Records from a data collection
⟨
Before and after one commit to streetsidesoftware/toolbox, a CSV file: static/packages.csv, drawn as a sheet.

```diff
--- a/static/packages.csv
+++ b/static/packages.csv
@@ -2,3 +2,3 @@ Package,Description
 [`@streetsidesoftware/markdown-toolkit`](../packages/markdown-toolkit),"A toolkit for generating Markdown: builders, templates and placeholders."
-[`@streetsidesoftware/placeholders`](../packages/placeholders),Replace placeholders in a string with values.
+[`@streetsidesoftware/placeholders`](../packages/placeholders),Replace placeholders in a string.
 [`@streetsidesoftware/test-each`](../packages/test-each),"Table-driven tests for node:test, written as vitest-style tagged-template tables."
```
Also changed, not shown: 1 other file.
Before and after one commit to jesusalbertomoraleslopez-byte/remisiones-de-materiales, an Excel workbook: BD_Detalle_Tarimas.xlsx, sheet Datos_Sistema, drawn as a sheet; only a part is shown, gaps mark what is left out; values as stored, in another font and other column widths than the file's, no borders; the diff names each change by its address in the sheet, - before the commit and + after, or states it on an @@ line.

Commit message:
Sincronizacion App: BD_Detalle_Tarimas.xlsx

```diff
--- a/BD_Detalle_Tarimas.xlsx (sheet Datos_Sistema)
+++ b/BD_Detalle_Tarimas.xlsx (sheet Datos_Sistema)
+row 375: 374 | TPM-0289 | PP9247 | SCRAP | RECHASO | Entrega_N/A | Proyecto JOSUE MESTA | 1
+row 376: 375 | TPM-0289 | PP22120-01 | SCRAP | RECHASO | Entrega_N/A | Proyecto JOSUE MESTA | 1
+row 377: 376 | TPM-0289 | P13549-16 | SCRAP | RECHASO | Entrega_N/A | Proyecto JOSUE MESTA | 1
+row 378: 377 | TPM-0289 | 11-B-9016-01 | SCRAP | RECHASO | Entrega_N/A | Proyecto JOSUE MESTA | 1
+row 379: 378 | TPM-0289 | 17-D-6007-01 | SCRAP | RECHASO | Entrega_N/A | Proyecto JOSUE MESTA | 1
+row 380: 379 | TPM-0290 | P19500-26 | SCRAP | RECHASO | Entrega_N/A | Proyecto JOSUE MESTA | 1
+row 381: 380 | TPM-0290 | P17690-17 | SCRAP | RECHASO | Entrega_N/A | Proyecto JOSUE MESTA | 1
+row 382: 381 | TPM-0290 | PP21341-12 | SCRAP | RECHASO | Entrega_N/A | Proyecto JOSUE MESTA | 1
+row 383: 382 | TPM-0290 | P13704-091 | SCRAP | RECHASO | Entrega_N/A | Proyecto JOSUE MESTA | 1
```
⟩
§ **Directions**:
Give back each entry above precisely as it was written.

§ **Answer section**:
Before and after one commit to streetsidesoftware/toolbox, a CSV file: static/packages.csv, drawn as a sheet.

```diff
--- a/static/packages.csv
+++ b/static/packages.csv
@@ -2,3 +2,3 @@ Package,Description
 [`@streetsidesoftware/markdown-toolkit`](../packages/markdown-toolkit),"A toolkit for generating Markdown: builders, templates and placeholders."
-[`@streetsidesoftware/placeholders`](../packages/placeholders),Replace placeholders in a string with values.
+[`@streetsidesoftware/placeholders`](../packages/placeholders),Replace placeholders in a string.
 [`@streetsidesoftware/test-each`](../packages/test-each),"Table-driven tests for node:test, written as vitest-style tagged-template tables."
```
Also changed, not shown: 1 other file.
Before and after one commit to jesusalbertomoraleslopez-byte/remisiones-de-materiales, an Excel workbook: BD_Detalle_Tarimas.xlsx, sheet Datos_Sistema, drawn as a sheet; only a part is shown, gaps mark what is left out; values as stored, in another font and other column widths than the file's, no borders; the diff names each change by its address in the sheet, - before the commit and + after, or states it on an @@ line.

Commit message:
Sincronizacion App: BD_Detalle_Tarimas.xlsx

```diff
--- a/BD_Detalle_Tarimas.xlsx (sheet Datos_Sistema)
+++ b/BD_Detalle_Tarimas.xlsx (sheet Datos_Sistema)
+row 375: 374 | TPM-0289 | PP9247 | SCRAP | RECHASO | Entrega_N/A | Proyecto JOSUE MESTA | 1
+row 376: 375 | TPM-0289 | PP22120-01 | SCRAP | RECHASO | Entrega_N/A | Proyecto JOSUE MESTA | 1
+row 377: 376 | TPM-0289 | P13549-16 | SCRAP | RECHASO | Entrega_N/A | Proyecto JOSUE MESTA | 1
+row 378: 377 | TPM-0289 | 11-B-9016-01 | SCRAP | RECHASO | Entrega_N/A | Proyecto JOSUE MESTA | 1
+row 379: 378 | TPM-0289 | 17-D-6007-01 | SCRAP | RECHASO | Entrega_N/A | Proyecto JOSUE MESTA | 1
+row 380: 379 | TPM-0290 | P19500-26 | SCRAP | RECHASO | Entrega_N/A | Proyecto JOSUE MESTA | 1
+row 381: 380 | TPM-0290 | P17690-17 | SCRAP | RECHASO | Entrega_N/A | Proyecto JOSUE MESTA | 1
+row 382: 381 | TPM-0290 | PP21341-12 | SCRAP | RECHASO | Entrega_N/A | Proyecto JOSUE MESTA | 1
+row 383: 382 | TPM-0290 | P13704-091 | SCRAP | RECHASO | Entrega_N/A | Proyecto JOSUE MESTA | 1
```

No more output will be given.